3.4.2 Precision & Accuracy
PRECISION & ACCURACY:
one can be very precise but… also very inaccurate.
Often incorrectly used as synonyms, these two terms have very different meanings as illustrated by this diagram.
ISO standard 5725 1 refers to trueness as a better word for describing the principles and methods used for measuring and assessing the accuracy of a test. Trueness is defined as the degree of agreement between the arithmetic mean of a large number of test results and an accepted reference value; precision refers to the agreement between test results.
Data management errors are generally defined by their source:
- human: errors in reading, typing, transcribing or in judgement;
- environmental: errors due to ambiant conditions having an influence on measurements. E.g.: air temperature;
- equipment: errors due to equipment limitations and/or capacities.
TO LIMIT ERRORS:
- Ensure staff is appropriately trained;
- Perform quality control tests. E.g.: comparing measurements and observations to references.
Errors can also be called "systemic" when they present similarities in occurrence and pattern ("bias" is also used) or, on the contrary, called "random" when no particular trend is detected.

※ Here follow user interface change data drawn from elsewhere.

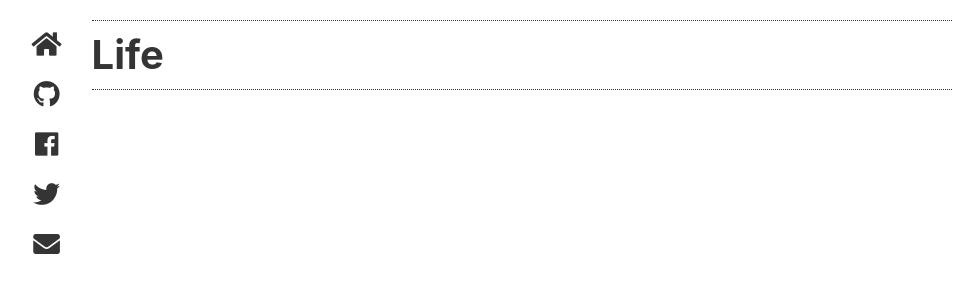
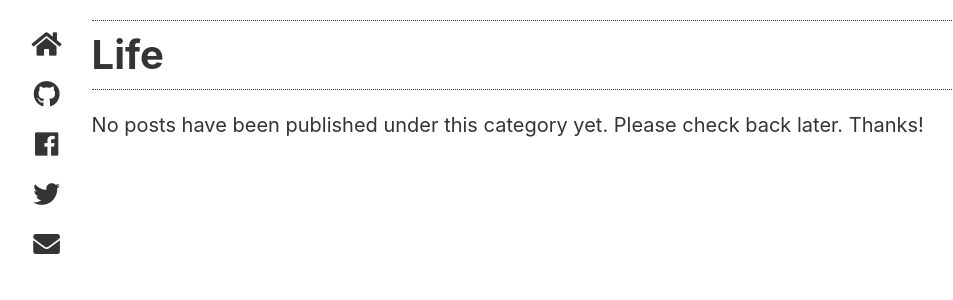
Before and after one commit to bromidr/bromidr.github.io, a Jekyll site: the page built from _category/life.md, in a window 1280 px wide. Shown: the top 300 px of the page, without its empty margins (132-1085 px from the left). Built offline with Jekyll 4.4.1, drawn with Linux system fonts in a browser that asks for light colours; nearby versions of some CDN libraries.

Commit message:
Add check for the case where there are no published posts

```diff
--- a/_layouts/category.html
+++ b/_layouts/category.html
@@ -2,7 +2,11 @@
 layout: page
 ---
 
-{%- for post in site.categories[page.title] -%}
+{%- assign filtered_posts = site.posts | where: "categories", page.title -%}
+{%- if filtered_posts.size == 0 -%}
+    <p>No posts have been published under this category yet. Please check back later. Thanks!</p>
+{%- else -%}
+    {%- for post in filtered_posts -%}
         <article>
             <header>
                 <h3><a href="{{- post.url -}}">{{- post.title -}}</a></h3>
@@ -11,15 +15,16 @@ layout: page
                     {%- for post_contributor in post.contributors -%}
                         {%- assign site_contributor = site.contributor | where: "title", post_contributor | first -%}
                         {%- if site_contributor -%}
-                        {%- unless first -%},{%- endunless -%}
+                            {% unless first %} , {% endunless %}
                             <a href="{{- site_contributor.url -}}" class="contributor">{{- site_contributor.title -}}</a>
                             {%- assign first = false -%}
                         {%- endif -%}
                     {%- endfor -%}
-                {%- unless first -%}|{%- endunless -%}
+                    {% unless first %} | {% endunless %}
                 {%- endif -%}
                 <time datetime="{{- post.date | date: "%F %T%z" -}}">{{- post.date | date: "%B %d, %Y" -}}</time>
             </header>
             <p>{{- post.excerpt -}}</p>
         </article>
     {%- endfor -%}
+{%- endif -%}
--- a/_layouts/post.html
+++ b/_layouts/post.html
@@ -5,7 +5,7 @@ layout: default
 <article id="mainContent">
     <header>
         {%- for page_category in page.categories -%}
-            {%-  assign site_category = site.category | where: 'title', page_category | first  -%}
+            {%- assign site_category = site.category | where: 'title', page_category | first  -%}
             {%- if site_category -%}
                 <a href="{{- site_category.url -}}" class="category">{{- site_category.title -}}</a>
             {%- endif -%}
@@ -17,12 +17,12 @@ layout: default
             {%- for page_contributor in page.contributors -%}
                 {%- assign site_contributor = site.contributor | where: "title", page_contributor | first -%}
                 {%- if site_contributor -%}
-                    {%- unless first -%},{%- endunless -%}
+                    {% unless first %} , {% endunless %}
                     <a href="{{- site_contributor.url -}}" class="contributor">{{- site_contributor.title -}}</a>
                     {%- assign first = false -%}
                 {%- endif -%}
             {%- endfor -%}
-            {%- unless first -%}|{%- endunless -%}
+            {% unless first %} | {% endunless %}
         {%- endif -%}
         <time datetime="{{- page.date | date: "%F %T%z" -}}">{{- page.date | date: "%B %d, %Y" -}}</time>
     </header>
```
Also changed, not shown: _layouts/contributor.html (+6 -2 lines), _layouts/home.html (+6 -2 lines). Lines whose indentation alone changed are shown as unchanged.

- ISO 5725-1:1994. Accuracy (Trueness and Precision) of Measurement Methods and Results.